(Input material Opens)

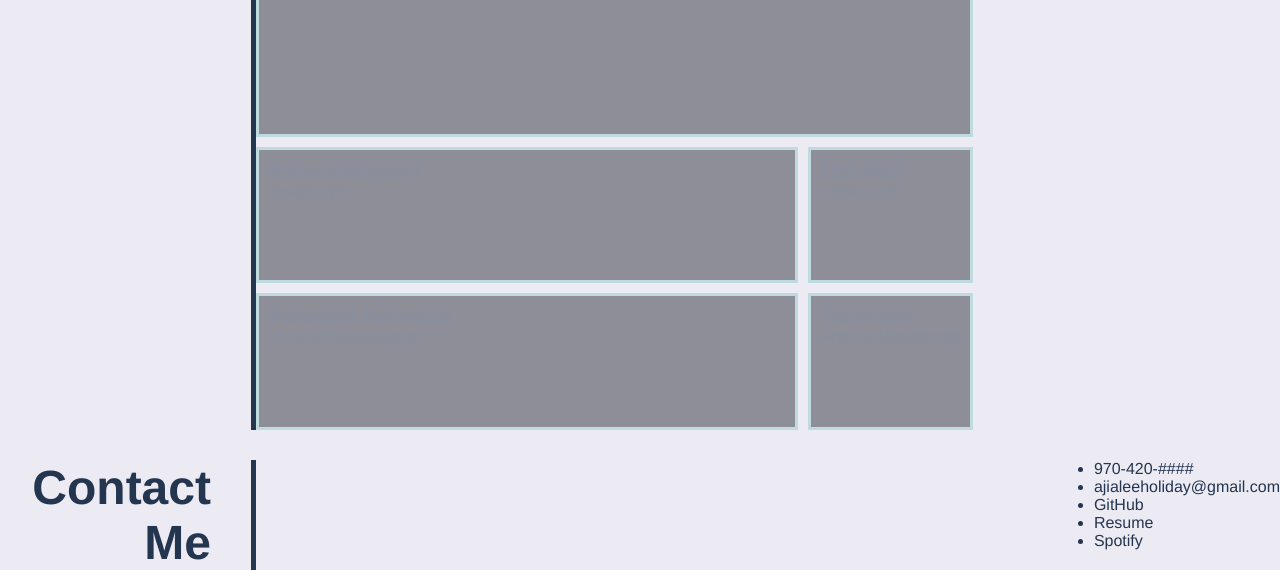
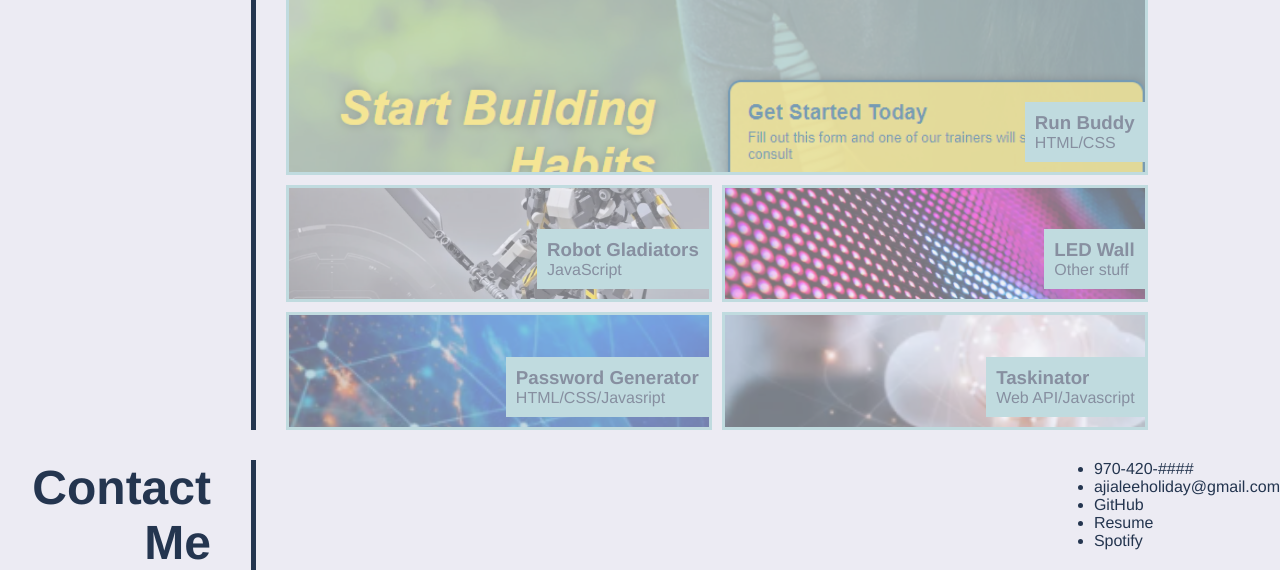
Before and after one commit to AjiaHoliday/Portfolio, a plain HTML site: page index.html in a window 1280 px wide. Shown: the part 561-1131 px from the top of the page. Drawn offline with Linux system fonts and the light colour scheme.

Commit message:
finished work section and added pictures

```diff
--- a/assets/css/style.css
+++ b/assets/css/style.css
@@ -109,23 +109,28 @@ header nav ul li a {
 }
 
 .work-features {
-    width: 80%;
+    width: 90%;
     height: 500px;
     display: flex;
     justify-content: stretch;
 }
 
 .features {
-    width: 70%;
+    width: 90%;
     display: grid;
-    grid-template-columns: 2fr;
-    grid-template-rows: ;
+    grid-template-columns: repeat(2, 1fr);
+    grid-template-rows: repeat(4, 1fr);
     gap: 10px;
+    padding: 0 30px;
 }
 
 .project {
     border: solid var(--pop);
     display: flex;
+    justify-content: flex-end;
+    align-items: flex-end;
+    background-size: cover;
+    background-position: center;
     background-color: #31343d;
     opacity: 0.5;
 }
@@ -135,28 +140,29 @@ header nav ul li a {
 }
 
 .run-buddy {
-grid-column: 1/3;
-grid-row: span 2;
-
+    grid-column: 1/3;
+    grid-row: span 2;
+    background-image: url("../images/run-buddy.png");
 }
 
 .robot-gladiators {
-
+    background-image: url("../images/robot-gladiators.png");
 }
 
 .led-wall {
-
+    background-image: url("../images/led-wall.png");
 }
 
 .password-generator {
-
+    background-image: url("../images/password-generator.png");
 }
 
 .taskinator {
-
+    background-image: url("../images/taskinator.png");
 }
 
 .feature-label {
-    background-color: pop;
+    background-color: var(--pop);
     padding: 10px;
+    margin-bottom: 10px;
 }
```
Also changed, not shown: assets/images/led-wall.png (added), assets/images/password-generator.png (added), assets/images/robot-gladiators.png (added), assets/images/run-buddy.png (added), assets/images/taskinator.png (added).
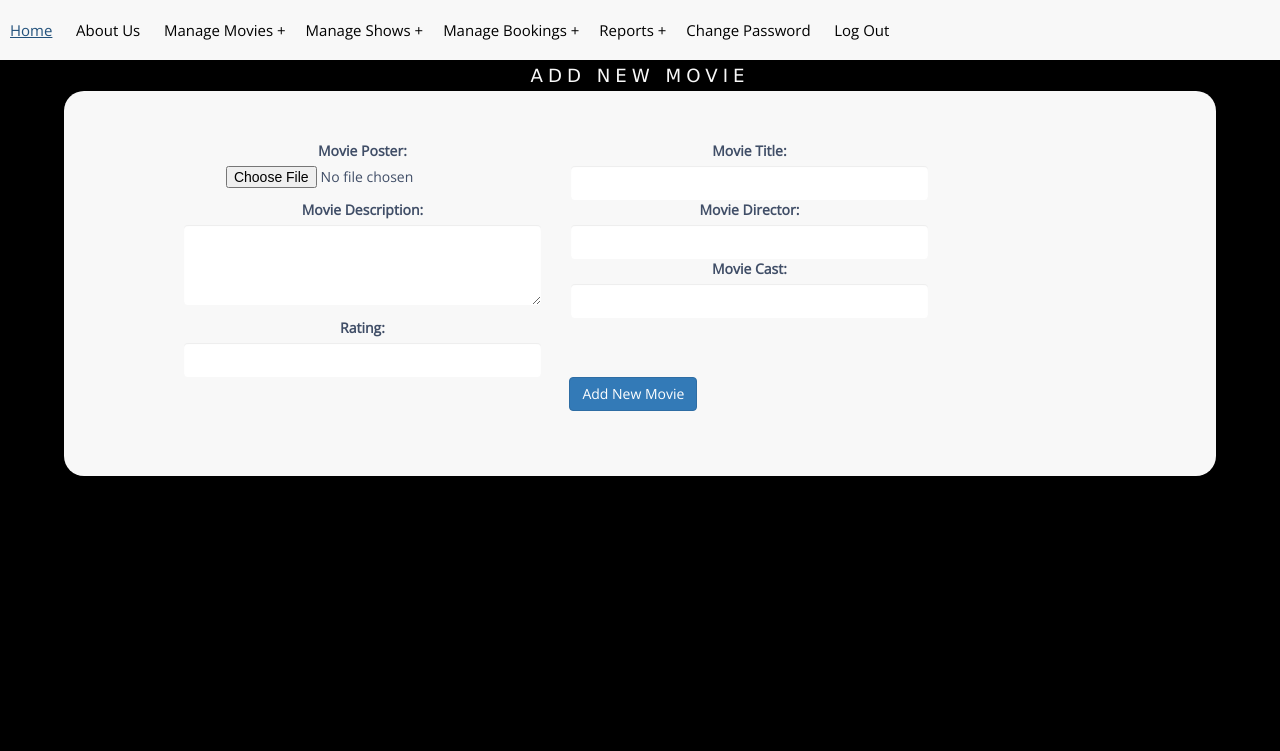
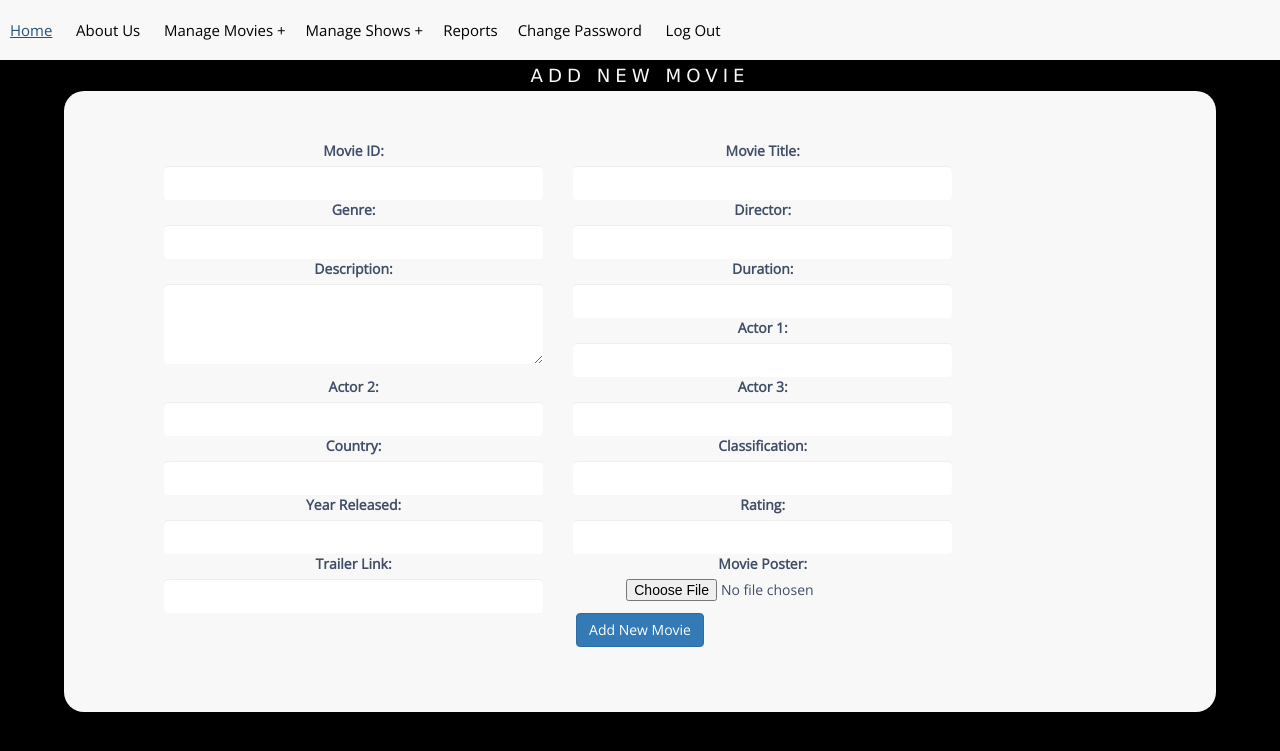
Before and after one commit to jediasaf/CSIT314SDB, a PHP site: page /AddMovie.php in a window 1280 px wide. Shown: the top 751 px of the page. Run offline with PHP 8.4, Linux system fonts and the light colour scheme.

Commit message:
Replace AddMovie.php

```diff
--- a/MANAGER/AddMovie.php
+++ b/MANAGER/AddMovie.php
@@ -132,31 +132,21 @@ li > a:only-child::after {
 <body>
 <nav>
         <ul>
-                <li><a href="">Home</a></li>
+                <li><a href="ManageBookings.html">Home</a></li>
 				<li><a href="">About Us</a></li>
-                <li><a href="">Manage Movies</a>
+
+                <li><a href="ManageMovies.html">Manage Movies</a>
                 <!--First Tier Drop Down-->
                 <ul>
-                    <li><a href="">Movies List</a></li>
-                    <li><a href="">Add Movie</a></li>
+                    <li><a href="AddMovie.html">Add Movie</a></li>
                 </ul>
-				<li><a href="">Manage Shows</a>
+				<li><a href="ManageShows">Manage Shows</a>
                 <!--First Tier Drop Down-->
                 <ul>
-                    <li><a href="">Shows List</a></li>
-                    <li><a href="">Add Show</a></li>
+                    <li><a href="AddShow.html">Add Show</a></li>
                 </ul>
-				<li><a href="">Manage Bookings</a>
-                <!--First Tier Drop Down-->
-                <ul>
-                    <li><a href="">Bookings List</a></li>
-                </ul>
-				<li><a href="">Reports</a>
-                <!--First Tier Drop Down-->
-                <ul>
-                    <li><a href="">Sales</a></li>
-                </ul>
-                <li><a href="">Change Password</a></li>
+				<li><a href="BookingReport">Reports</a>
+                <li><a href="CP.html">Change Password</a></li>
                 <li><a href="">Log Out</a></li>
             </ul>
         </nav>
@@ -170,14 +160,14 @@ li > a:only-child::after {
                 <div class="row">
                     <div class="col">
   <form action="" class="contact-form">
-	<div class="col-sm-5">
+	 <div class="col-sm-5">
       <div class="input-block">
-        <label for="">Movie Poster: </label>
-        <input type = "file" name = "fileupload" accept = "image/*" />
+        <label for="">Movie ID: </label>
+        <input type="text" class="form-control">
       </div>
     </div>
 
-    <div class="col-sm-5">
+	<div class="col-sm-5">
       <div class="input-block">
         <label for="">Movie Title: </label>
         <input type="text" class="form-control">
@@ -185,29 +175,93 @@ li > a:only-child::after {
     </div>
 
 	<div class="col-sm-5">
+      <div class="input-block">
+        <label for="">Genre: </label>
+        <input type="text" class="form-control">
+      </div>
+    </div>
+
+	 <div class="col-sm-5">
+      <div class="input-block">
+        <label for="">Director: </label>
+        <input type="text" class="form-control">
+      </div>
+    </div>
+
+	<div class="col-sm-5">
       <div class="input-block textarea">
-        <label for="">Movie Description: </label>
+        <label for="">Description: </label>
         <textarea rows="3" type="text" class="form-control"></textarea>
       </div>
     </div>
-       <div>
 
-    <div class="col-sm-5">
+	<div class="col-sm-5">
       <div class="input-block">
-        <label for="">Movie Director: </label>
+        <label for="">Duration: </label>
         <input type="text" class="form-control">
       </div>
     </div>
-    <div class="col-sm-5">
+
+	    <div class="col-sm-5">
       <div class="input-block">
-        <label for="">Movie Cast: </label>
+        <label for="">Actor 1: </label>
         <input type="text" class="form-control">
       </div>
     </div>
+
+	 <div class="col-sm-5">
+      <div class="input-block">
+        <label for="">Actor 2: </label>
+        <input type="text" class="form-control">
+      </div>
+    </div>
+
+	 <div class="col-sm-5">
+      <div class="input-block">
+        <label for="">Actor 3: </label>
+        <input type="text" class="form-control">
+      </div>
+    </div>
+
+	 <div class="col-sm-5">
+      <div class="input-block">
+        <label for="">Country: </label>
+        <input type="text" class="form-control">
+      </div>
+    </div>
+
+	 <div class="col-sm-5">
+      <div class="input-block">
+        <label for="">Classification: </label>
+        <input type="text" class="form-control">
+      </div>
+    </div>
+
+	 <div class="col-sm-5">
+      <div class="input-block">
+        <label for="">Year Released: </label>
+        <input type="text" class="form-control">
+      </div>
+    </div>
+
     <div class="col-sm-5">
       <div class="input-block">
         <label for="">Rating: </label>
         <input type="text" class="form-control">
+      </div>
+    </div>
+
+	 <div class="col-sm-5">
+      <div class="input-block">
+        <label for="">Trailer Link: </label>
+        <input type="text" class="form-control">
+      </div>
+    </div>
+
+	 <div class="col-sm-5">
+	  <div class="input-block">
+        <label for="">Movie Poster: </label>
+        <input type = "file" name = "fileupload" accept = "image/*" />
       </div>
     </div>
 
```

(Input material Closes)

* Task directions
Show all lines above that contain "buddy".

* Solution
 .run-buddy {
+    background-image: url("../images/run-buddy.png");
Also changed, not shown: assets/images/led-wall.png (added), assets/images/password-generator.png (added), assets/images/robot-gladiators.png (added), assets/images/run-buddy.png (added), assets/images/taskinator.png (added).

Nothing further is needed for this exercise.